▶ **YOUR ASSIGNMENT**:
Count the lines below containing "book"; state the number only.

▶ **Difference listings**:
____________

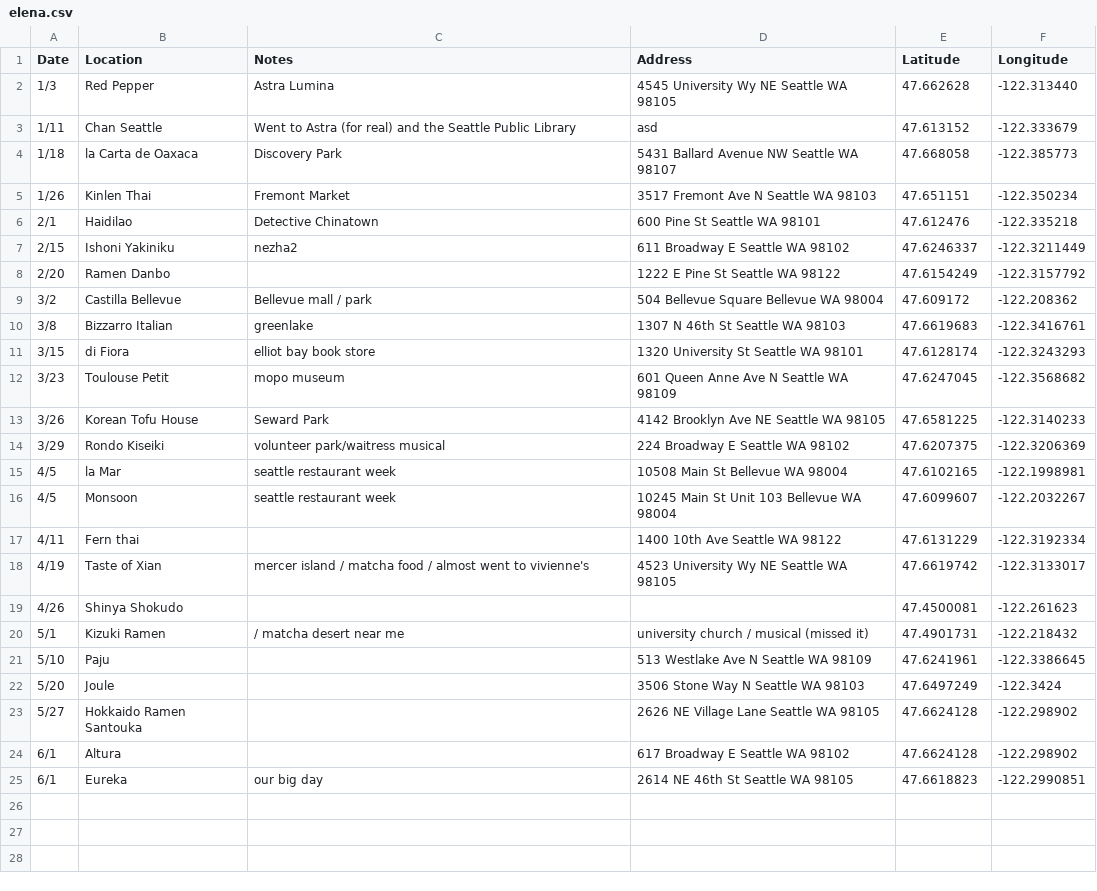
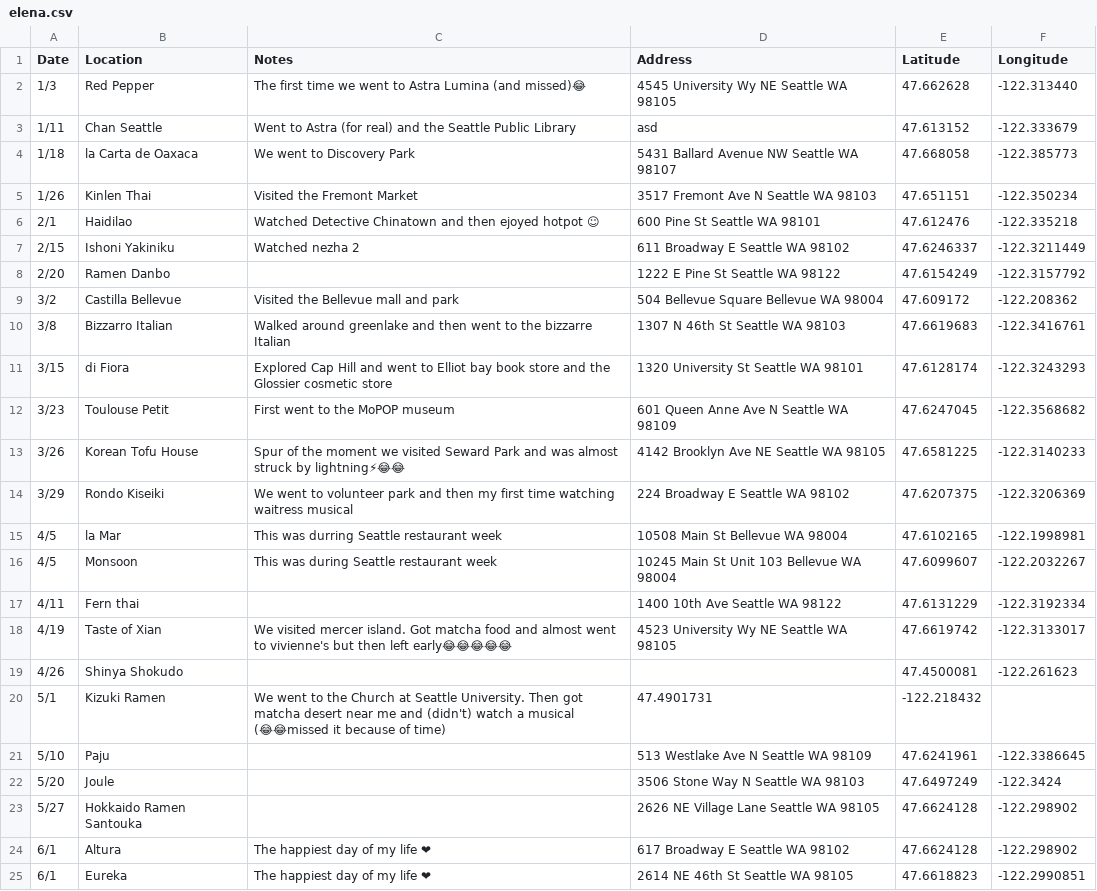
Before and after one commit to lucasz-hu/sadgdsghj, a CSV file: elena.csv, drawn as a sheet; the diff names each change by its address in the sheet, - before the commit and + after, or states it on an @@ line.

Commit message:
Updates

```diff
--- a/elena.csv
+++ b/elena.csv
-C2 (Notes): Astra Lumina
+C2 (Notes): The first time we went to Astra Lumina (and missed)😂
-C4 (Notes): Discovery Park
+C4 (Notes): We went to Discovery Park
-C5 (Notes): Fremont Market
+C5 (Notes): Visited the Fremont Market
-C6 (Notes): Detective Chinatown
+C6 (Notes): Watched Detective Chinatown and then ejoyed hotpot ☺
-C7 (Notes): nezha2
+C7 (Notes): Watched nezha 2
-C9 (Notes): Bellevue mall / park
+C9 (Notes): Visited the Bellevue mall and park
-C10 (Notes): greenlake
+C10 (Notes): Walked around greenlake and then went to the bizzarre Italian
-C11 (Notes): elliot bay book store
+C11 (Notes): Explored Cap Hill and went to Elliot bay book store and the Glossier cosmetic store
-C12 (Notes): mopo museum
+C12 (Notes): First went to the MoPOP museum
-C13 (Notes): Seward Park
+C13 (Notes): Spur of the moment we visited Seward Park and was almost struck by lightning⚡😂😂
-C14 (Notes): volunteer park/waitress musical
+C14 (Notes): We went to volunteer park and then my first time watching waitress musical
-C15 (Notes): seattle restaurant week
+C15 (Notes): This was durring Seattle restaurant week
-C16 (Notes): seattle restaurant week
+C16 (Notes): This was during Seattle restaurant week
-C18 (Notes): mercer island / matcha food / almost went to vivienne's
+C18 (Notes): We visited mercer island. Got matcha food and almost went to vivienne's but then left early😂😂😂😂😂
-C20 (Notes): / matcha desert near me
+C20 (Notes): We went to the Church at Seattle University. Then got matcha desert near me and (didn't) watch a musical (😂😂missed it because of time)
-D20 (Address): university church / musical (missed it)
+D20 (Address): 47.4901731
-E20 (Latitude): 47.4901731
+E20 (Latitude): -122.218432
-F20 (Longitude): -122.218432
+F20 (Longitude): (empty)
-C24 (Notes): (empty)
+C24 (Notes): The happiest day of my life ❤
-C25 (Notes): our big day
+C25 (Notes): The happiest day of my life ❤
```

____________

▶ **RESULT OF THIS TASK**:
2